Change detection data
#####

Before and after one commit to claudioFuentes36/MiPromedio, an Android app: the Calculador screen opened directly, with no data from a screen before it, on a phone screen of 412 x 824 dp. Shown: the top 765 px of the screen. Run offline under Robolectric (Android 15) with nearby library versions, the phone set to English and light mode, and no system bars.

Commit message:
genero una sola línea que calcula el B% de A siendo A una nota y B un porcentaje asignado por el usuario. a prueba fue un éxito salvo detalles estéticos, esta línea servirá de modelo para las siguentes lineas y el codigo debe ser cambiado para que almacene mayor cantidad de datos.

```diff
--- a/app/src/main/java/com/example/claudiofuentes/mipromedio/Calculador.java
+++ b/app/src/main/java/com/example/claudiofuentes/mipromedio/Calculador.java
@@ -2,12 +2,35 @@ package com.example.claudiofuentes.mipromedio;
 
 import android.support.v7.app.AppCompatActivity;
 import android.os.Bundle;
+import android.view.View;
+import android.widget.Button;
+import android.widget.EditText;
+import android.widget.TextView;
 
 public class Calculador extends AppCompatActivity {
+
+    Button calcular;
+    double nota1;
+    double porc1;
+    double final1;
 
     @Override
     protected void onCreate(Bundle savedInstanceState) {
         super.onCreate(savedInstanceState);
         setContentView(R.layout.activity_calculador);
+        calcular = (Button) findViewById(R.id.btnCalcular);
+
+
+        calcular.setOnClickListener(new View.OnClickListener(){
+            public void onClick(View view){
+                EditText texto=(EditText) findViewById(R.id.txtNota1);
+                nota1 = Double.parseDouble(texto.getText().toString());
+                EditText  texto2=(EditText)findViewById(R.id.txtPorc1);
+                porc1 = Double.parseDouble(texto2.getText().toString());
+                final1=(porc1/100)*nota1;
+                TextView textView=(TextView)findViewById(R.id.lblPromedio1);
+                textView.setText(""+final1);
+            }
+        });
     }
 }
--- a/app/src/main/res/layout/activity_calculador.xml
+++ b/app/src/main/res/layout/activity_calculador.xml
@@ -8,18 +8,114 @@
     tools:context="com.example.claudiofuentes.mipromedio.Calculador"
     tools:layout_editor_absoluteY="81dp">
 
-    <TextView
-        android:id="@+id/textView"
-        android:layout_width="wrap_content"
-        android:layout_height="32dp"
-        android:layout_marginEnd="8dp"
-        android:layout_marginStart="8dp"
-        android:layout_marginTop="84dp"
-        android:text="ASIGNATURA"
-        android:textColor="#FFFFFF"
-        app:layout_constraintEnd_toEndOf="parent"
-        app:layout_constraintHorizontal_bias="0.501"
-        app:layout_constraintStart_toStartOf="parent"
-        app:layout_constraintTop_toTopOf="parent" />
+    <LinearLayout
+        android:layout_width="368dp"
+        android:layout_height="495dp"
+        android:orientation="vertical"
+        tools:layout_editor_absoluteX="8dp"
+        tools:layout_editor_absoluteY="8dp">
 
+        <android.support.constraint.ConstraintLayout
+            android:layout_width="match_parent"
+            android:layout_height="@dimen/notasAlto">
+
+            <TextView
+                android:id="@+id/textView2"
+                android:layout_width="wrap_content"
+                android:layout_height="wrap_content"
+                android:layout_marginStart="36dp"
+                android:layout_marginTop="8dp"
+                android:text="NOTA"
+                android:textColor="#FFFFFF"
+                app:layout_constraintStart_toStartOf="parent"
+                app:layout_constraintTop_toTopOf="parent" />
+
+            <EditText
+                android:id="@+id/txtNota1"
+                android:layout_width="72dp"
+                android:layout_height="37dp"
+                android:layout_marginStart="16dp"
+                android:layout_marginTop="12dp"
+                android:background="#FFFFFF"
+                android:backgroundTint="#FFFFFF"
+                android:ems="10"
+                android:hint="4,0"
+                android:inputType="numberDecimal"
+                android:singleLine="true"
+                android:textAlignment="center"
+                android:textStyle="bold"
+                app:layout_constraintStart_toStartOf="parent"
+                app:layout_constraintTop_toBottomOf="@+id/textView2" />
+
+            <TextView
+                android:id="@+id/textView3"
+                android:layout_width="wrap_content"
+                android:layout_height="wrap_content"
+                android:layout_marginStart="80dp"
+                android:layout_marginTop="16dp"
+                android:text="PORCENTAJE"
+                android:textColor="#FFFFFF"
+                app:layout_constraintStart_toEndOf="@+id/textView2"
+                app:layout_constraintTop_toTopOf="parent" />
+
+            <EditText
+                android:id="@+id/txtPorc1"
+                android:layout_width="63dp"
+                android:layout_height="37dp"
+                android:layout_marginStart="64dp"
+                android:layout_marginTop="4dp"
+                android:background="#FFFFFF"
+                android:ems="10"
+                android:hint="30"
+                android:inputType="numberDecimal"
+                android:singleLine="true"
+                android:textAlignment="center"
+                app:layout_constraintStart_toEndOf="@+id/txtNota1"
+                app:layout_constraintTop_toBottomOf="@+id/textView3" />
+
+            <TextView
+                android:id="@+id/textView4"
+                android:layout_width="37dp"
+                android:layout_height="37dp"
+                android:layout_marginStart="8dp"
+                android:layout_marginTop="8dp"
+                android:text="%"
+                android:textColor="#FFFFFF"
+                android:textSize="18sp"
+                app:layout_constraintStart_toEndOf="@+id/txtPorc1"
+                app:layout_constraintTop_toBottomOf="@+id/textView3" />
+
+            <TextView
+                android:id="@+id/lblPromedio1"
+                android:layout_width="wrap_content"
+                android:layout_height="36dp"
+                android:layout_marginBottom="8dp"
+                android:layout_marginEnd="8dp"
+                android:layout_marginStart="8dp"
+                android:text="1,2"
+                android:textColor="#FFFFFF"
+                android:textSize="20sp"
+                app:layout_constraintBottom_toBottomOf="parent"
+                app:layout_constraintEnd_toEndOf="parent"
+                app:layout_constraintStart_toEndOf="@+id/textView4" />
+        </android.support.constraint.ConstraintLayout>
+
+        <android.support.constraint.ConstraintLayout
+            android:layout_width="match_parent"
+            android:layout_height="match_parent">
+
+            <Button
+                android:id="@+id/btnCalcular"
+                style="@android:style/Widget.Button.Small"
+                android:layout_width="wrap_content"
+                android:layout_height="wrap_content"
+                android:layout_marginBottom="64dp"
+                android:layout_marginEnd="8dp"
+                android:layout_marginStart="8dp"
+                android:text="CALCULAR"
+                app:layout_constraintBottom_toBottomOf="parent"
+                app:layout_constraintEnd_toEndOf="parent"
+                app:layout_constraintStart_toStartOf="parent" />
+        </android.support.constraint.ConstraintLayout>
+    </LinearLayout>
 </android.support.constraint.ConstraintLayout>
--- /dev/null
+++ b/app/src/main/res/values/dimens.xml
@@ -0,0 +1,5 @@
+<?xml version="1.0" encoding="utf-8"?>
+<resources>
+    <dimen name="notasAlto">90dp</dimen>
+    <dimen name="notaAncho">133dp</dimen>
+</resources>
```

#####

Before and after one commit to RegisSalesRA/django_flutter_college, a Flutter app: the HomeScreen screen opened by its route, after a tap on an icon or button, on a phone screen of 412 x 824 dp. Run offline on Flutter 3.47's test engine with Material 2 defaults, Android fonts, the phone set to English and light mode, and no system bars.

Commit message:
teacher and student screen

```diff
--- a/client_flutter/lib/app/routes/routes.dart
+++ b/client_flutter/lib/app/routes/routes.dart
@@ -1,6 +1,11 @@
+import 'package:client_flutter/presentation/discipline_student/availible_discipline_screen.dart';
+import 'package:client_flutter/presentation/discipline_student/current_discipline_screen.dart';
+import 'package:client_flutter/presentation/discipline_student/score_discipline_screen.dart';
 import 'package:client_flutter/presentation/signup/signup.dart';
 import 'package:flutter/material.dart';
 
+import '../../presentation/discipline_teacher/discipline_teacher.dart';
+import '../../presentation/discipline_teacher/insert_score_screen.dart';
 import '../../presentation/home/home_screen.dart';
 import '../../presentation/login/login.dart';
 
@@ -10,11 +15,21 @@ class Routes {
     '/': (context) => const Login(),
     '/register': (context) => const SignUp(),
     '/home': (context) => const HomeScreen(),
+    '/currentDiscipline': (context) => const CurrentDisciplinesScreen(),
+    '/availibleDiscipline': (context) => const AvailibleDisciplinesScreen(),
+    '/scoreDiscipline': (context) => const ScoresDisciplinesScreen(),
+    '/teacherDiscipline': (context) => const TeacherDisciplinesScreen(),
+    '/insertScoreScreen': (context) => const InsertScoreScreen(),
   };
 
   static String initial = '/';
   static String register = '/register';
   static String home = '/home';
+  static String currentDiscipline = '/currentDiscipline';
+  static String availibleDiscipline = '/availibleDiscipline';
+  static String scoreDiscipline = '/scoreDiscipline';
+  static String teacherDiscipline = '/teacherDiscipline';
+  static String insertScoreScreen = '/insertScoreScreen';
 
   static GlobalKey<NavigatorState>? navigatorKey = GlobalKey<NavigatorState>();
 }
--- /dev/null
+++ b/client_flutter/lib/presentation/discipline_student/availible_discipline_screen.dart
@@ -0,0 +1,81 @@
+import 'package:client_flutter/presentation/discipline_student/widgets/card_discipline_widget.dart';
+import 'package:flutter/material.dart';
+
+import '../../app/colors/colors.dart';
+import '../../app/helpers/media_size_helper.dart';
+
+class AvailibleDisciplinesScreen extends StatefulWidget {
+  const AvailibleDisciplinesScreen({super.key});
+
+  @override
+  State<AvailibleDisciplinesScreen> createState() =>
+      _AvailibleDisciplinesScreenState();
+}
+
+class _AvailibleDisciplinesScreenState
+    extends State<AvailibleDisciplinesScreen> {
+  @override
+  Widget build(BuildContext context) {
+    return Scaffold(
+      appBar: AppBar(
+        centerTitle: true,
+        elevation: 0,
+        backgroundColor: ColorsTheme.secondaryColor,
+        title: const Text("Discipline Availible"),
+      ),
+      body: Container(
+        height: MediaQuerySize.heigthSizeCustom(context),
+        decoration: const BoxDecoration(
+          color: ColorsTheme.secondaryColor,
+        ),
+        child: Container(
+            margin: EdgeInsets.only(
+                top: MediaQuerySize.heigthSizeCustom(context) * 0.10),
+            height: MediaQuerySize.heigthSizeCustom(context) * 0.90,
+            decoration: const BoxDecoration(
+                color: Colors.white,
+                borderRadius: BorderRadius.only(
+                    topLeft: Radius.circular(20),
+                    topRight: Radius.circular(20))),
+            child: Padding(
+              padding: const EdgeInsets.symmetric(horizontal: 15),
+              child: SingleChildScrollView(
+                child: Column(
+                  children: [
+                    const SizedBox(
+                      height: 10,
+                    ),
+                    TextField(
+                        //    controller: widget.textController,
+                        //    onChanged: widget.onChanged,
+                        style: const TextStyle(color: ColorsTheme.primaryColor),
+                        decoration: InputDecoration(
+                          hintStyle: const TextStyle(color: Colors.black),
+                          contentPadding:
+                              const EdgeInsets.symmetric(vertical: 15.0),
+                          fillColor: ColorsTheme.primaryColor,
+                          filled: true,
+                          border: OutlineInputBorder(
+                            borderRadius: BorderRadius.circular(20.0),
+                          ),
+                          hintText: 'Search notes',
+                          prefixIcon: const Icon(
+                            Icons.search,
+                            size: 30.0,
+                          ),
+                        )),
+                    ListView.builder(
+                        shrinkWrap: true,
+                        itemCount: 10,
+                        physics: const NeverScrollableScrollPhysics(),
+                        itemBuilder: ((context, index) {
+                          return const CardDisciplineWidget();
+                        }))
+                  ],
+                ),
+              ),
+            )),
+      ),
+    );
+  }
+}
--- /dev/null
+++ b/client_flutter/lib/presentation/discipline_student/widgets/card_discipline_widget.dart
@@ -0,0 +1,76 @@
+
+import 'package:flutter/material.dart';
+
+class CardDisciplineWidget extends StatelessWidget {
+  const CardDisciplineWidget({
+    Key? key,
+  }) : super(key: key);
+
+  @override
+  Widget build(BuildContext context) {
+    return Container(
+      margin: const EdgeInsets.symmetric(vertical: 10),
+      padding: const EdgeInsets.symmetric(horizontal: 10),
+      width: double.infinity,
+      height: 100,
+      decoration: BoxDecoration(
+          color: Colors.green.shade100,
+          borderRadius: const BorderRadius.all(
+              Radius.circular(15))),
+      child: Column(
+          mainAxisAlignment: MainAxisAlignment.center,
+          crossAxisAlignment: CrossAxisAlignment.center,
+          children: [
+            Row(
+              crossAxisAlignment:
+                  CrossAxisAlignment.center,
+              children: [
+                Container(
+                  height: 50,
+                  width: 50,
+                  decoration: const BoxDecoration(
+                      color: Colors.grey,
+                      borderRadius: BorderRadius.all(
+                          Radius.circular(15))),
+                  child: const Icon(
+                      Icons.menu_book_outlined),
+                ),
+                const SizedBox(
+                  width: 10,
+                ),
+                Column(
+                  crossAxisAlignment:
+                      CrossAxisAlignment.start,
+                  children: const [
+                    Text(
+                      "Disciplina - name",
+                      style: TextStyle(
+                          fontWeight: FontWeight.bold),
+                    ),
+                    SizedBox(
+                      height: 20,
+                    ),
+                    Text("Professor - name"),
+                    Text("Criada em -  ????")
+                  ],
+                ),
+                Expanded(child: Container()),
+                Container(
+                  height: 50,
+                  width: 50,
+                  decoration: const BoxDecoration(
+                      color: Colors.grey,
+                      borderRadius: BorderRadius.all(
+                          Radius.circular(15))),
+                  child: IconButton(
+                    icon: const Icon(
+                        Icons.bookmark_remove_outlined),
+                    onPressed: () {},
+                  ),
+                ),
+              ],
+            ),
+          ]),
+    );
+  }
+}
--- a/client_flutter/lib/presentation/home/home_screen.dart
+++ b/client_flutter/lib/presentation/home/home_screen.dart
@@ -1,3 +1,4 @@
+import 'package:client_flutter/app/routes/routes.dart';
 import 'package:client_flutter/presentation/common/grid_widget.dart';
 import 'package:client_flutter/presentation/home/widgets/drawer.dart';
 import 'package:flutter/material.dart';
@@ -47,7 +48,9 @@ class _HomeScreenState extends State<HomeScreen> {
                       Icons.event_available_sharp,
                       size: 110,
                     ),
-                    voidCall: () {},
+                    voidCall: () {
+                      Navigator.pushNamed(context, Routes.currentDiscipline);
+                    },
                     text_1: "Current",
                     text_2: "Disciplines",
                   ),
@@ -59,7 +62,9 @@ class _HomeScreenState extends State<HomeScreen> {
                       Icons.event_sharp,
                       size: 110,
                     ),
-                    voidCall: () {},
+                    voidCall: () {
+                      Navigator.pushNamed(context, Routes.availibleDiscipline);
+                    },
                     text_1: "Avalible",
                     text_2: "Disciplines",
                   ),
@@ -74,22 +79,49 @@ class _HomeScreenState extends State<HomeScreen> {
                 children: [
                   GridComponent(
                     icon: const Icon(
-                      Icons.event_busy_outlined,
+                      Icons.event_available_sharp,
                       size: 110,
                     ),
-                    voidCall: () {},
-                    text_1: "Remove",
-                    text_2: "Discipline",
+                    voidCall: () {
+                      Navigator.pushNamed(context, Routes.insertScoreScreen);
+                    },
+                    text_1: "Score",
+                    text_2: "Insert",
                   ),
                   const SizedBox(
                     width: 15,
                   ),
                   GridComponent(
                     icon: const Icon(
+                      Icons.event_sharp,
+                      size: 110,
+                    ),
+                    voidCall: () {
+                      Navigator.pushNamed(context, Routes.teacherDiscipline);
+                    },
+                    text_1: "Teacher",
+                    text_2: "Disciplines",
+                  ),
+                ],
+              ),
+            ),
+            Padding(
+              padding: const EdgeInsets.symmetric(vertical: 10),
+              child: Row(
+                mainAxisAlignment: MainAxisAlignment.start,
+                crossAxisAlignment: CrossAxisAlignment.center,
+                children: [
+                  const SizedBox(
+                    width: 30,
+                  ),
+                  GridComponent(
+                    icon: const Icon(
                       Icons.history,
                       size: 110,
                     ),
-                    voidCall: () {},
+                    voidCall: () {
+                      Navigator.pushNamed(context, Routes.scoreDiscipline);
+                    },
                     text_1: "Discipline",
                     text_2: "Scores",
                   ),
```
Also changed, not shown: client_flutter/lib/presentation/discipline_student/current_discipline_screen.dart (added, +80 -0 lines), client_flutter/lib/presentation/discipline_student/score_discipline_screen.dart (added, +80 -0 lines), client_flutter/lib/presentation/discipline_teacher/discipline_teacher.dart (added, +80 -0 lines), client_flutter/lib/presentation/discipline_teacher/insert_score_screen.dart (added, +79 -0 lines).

#####

→ **TASK TO COMPLETE**: Check the data for the word "Container" and pull out the lines that have it.

→ **RESPONSE BOX**:
+      body: Container(
+        child: Container(
+    return Container(
+                Container(
+                Expanded(child: Container()),
+                Container(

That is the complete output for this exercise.